8 Steps To Creating an Age-Diverse Culture
nonprofit management tips

With baby boomers retiring or about to retire, it stands to reason that younger people will come on board. What kind of culture will they find at your organization? Today, an inclusive environment is not only expected but also demanded.

Once your organization has an age-diverse workforce in place, you can implement strategies to motivate and engage employees for improved innovation and encourage them to pursue the following: Risk taking, Innovation, and Entrepreneurship.

    As Valerie M. Grubb explains in Clash of the Generations: Managing the New Workplace Reality (Wiley, 2017), these three activities constitute an approach that compels an employee — of any age — to engage in creative problem solving and more effective operations. The following eight strategies can help.
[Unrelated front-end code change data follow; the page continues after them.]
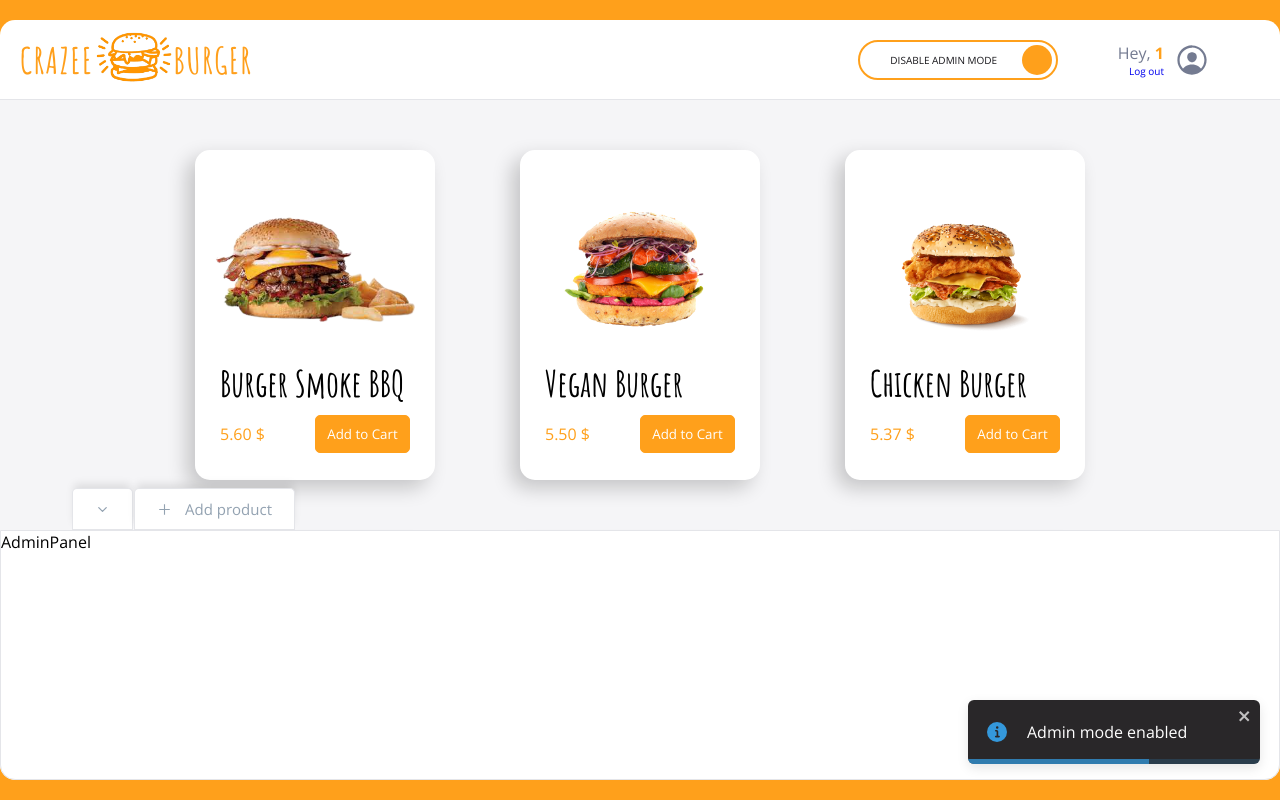
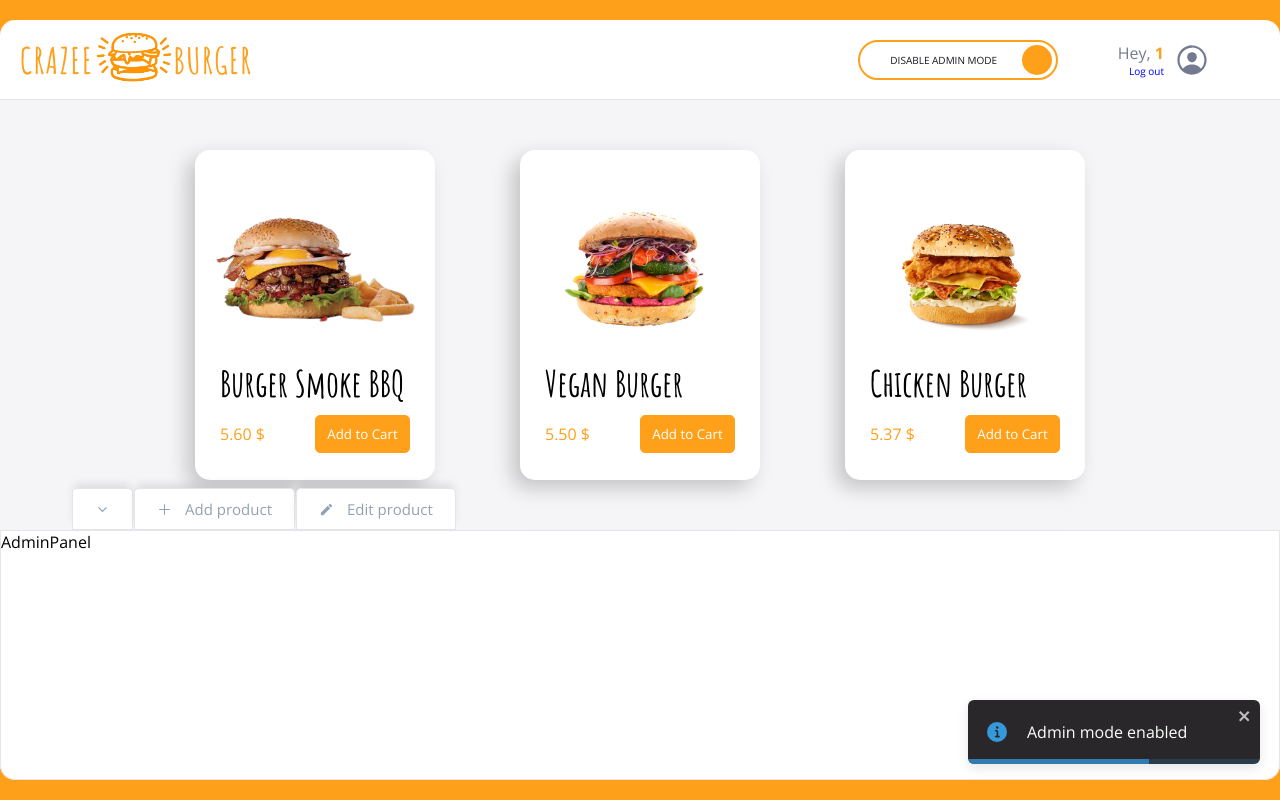
Before and after one commit to ahmedbouras/burger-store, a React (Vite) app: page /order/1 in a window 1280 px wide. Both pictures are taken after a click on the label 957 px from the left and 59 px from the top of the page. Built offline with nearby package versions, Linux system fonts and the light colour scheme; grey boxes are pictures that could not be loaded.

Commit message:
💄  F07: ADMIN > AdminTabs > Add 'Edit product' tab with label

```diff
--- a/src/components/pages/order/Main/Admin/AdminTabs.jsx
+++ b/src/components/pages/order/Main/Admin/AdminTabs.jsx
@@ -2,6 +2,7 @@ import styled from "styled-components";
 import Tab from "../../../../reusable-ui/Tab";
 import { FiChevronUp, FiChevronDown } from "react-icons/fi";
 import { AiOutlinePlus } from "react-icons/ai";
+import { MdModeEditOutline } from "react-icons/md";
 import theme from "../../../../../theme";
 
 export default function AdminTabs({ showAdminPanel, setShowAdminPanel }) {
@@ -15,6 +16,12 @@ export default function AdminTabs({ showAdminPanel, setShowAdminPanel }) {
       <Tab
         Icon={<AiOutlinePlus />}
         label={"Add product"}
+        onClick={() => setShowAdminPanel(!showAdminPanel)}
+        className={showAdminPanel ? "" : "hidden-panel"}
+      />
+      <Tab
+        Icon={<MdModeEditOutline />}
+        label={"Edit product"}
         onClick={() => setShowAdminPanel(!showAdminPanel)}
         className={showAdminPanel ? "" : "hidden-panel"}
       />
--- a/src/components/reusable-ui/Tab.jsx
+++ b/src/components/reusable-ui/Tab.jsx
@@ -42,8 +42,10 @@ const TabStyled = styled.button`
   }
 
   .label {
-    display: flex;
-    justify-content: center;
     margin-left: 13px;
+    &:hover {
+      border-bottom: 2px solid ${theme.colors.greySemiDark};
+      line-height: 1.5;
+    }
   }
 `;
```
  • Stimulate idea generation. Having no-holds-barred, no-idea-is-a-bad-idea meetings can result in your team’s constantly being on the cutting edge of change and reinvention and serve as a powerful reminder to all staff that age is not a barrier to breakthroughs.
  • Protect idea generators. If new ideas are attacked, people, especially newer members of the team, will simply stop talking in order to avoid being shot down and feeling humiliated.
  • Don’t revile someone for mistakes made. Failure has made the world a richer place, and both innovation and entrepreneurial spirit are quashed when mistakes are punished or ignored.
  • Promote good ideas, regardless of who presents them.
  • Broaden your knowledge base, and have staff members think beyond their own day-to-day responsibilities.
  • Push yourself beyond your comfort zone. Keep learning so that you can continue to make contributions throughout the organization and not just in your own department.
  • Employ diverse employees and teams.
  • Recognize and reward risk taking. Regardless of your position in the organization, acknowledging and appreciating risk taking can have positive, far-reaching effects.